I think it's fair to say that Tim Cook knows a little something about leadership. He leads the most valuable company on earth--Apple--which is worth more than $2 trillion, has over 145,000 employees, and is known for creating some of the most innovative products of the past few decades. It's a big job.
Under Cook's leadership, Apple has also been a champion of user privacy, something he says is a "fundamental human right." For example, the company has recently required app developers to provide users with detailed information about any data they collect or share with third parties. It also announced that the next update to iOS 14 will require developers to request permission before they can track users.
Of course, Apple's commitment to privacy goes back much further than a software change. The company makes its money by selling premium devices and services, not advertisements.

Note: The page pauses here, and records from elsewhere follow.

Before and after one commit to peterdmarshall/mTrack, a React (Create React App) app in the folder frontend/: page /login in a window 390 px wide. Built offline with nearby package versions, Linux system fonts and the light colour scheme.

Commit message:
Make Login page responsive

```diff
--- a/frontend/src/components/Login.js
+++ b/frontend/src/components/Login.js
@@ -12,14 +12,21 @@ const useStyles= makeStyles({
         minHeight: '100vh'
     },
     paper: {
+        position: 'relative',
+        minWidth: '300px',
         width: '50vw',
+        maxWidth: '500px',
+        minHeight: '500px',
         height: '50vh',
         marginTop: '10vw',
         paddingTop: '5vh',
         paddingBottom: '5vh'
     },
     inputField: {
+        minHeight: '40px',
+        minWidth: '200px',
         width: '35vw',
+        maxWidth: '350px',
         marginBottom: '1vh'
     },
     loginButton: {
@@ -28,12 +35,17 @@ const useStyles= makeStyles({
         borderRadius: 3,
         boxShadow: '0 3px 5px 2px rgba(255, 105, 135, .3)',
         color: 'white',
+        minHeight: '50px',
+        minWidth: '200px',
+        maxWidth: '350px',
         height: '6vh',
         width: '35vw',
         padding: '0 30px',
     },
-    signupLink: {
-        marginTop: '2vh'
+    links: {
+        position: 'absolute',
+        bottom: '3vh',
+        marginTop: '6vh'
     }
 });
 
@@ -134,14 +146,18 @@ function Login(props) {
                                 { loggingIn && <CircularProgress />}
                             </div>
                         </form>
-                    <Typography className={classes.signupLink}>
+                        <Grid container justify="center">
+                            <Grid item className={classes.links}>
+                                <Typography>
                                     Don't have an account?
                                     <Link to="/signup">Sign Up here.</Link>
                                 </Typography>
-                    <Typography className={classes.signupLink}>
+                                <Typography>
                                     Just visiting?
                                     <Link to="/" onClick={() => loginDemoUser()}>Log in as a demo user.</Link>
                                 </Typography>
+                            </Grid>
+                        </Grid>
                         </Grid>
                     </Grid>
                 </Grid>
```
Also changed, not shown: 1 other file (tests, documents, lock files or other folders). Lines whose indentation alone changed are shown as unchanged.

As a result, it doesn't track what its users do, nor does it target them with ads based on their activity.
That has put it in an increasingly hostile battle with fellow tech giant Facebook, which has openly criticized Apple's upcoming changes to iOS as an attack on small businesses. Facebook even took a shot at Apple during its quarterly earnings call last week, saying:
"Apple has every incentive to use their dominant platform position to interfere with how our apps and other apps work, which they regularly do. They say they are doing this to help people, but the moves clearly track their competitive interests."
That's an interesting take on what is essentially a move by Apple to give users a choice over whether they want to be tracked by apps. If that's a threat to your business model, it's probably not Apple's fault. It's probably just a bad business model.
In fact, Cook shared a few thoughts about that business model, and it's not only a powerful lesson in leadership, but I also suspect it's one he hopes Facebook's founder and CEO, Mark Zuckerberg, is paying attention to.
In a speech for International Data Privacy Day, Tim Cook called out Facebook, even without mentioning the company by name:
If a business is built on misleading users, on data exploitation, on choices that are not choices at all, it does not deserve our praise, it deserves reform.
That's a sharp criticism, but Cook doesn't leave it at those harsh words. Instead, he gives a framework that leaders should use for every decision they make:
Too many are still asking the question "How much can we get away with?" when they should be asking "What are the consequences?"
That's a powerful question.
Facebook is one of the most efficient profit-making machines ever. It simply collects information about its users and monetizes it in a highly sophisticated way. Those users hand over all of that information without any real awareness of what's happening.
Sure, people have a vague awareness that Facebook makes money by selling ads. Usually, however, the only time they think about it is when it seems creepy that the ad you just saw on Facebook is for the pair of shoes you were looking at earlier on a different site.
Beyond "creepy," however, most people don't really stop and consider that almost everything they do online is being tracked by the social media giant in the service of what it calls "personalized ads." The thing is, if your users have no idea what you're doing, you can probably get away with a lot. That doesn't mean it's the right thing to do.
At the same time, if you obscure the way you track their information, and object to someone else telling them about it, I think it's fair to say you're more concerned with what you can get away with than you are with doing the right thing.
A good rule is that if you'd never get away with something if people knew what you were really doing, it's just a bad idea. You shouldn't do it. Your goal should never be to try to get away with as much as you can.
Instead, your job is to recognize that every decision you make as a business owner has consequences. Just because no one fully understands the consequences of having their personal information collected, tracked, analyzed, and profiled, it doesn't mean those consequences don't exist.
And, just because users aren't objecting, it doesn't make it right.
Far too often, too many leaders look for the boundary of what they know is right and try to figure out how they can stretch that line just a little further without getting called out for it. Instead, Cook says every leader should be asking about the consequences.
Essentially, he's suggesting that your first question should be "What's the effect of this thing I'm about to do? Will it be positive or negative?"
That means recognizing that the decisions you make have consequences, even if they aren't always easy to see. As a leader, that's your most important job.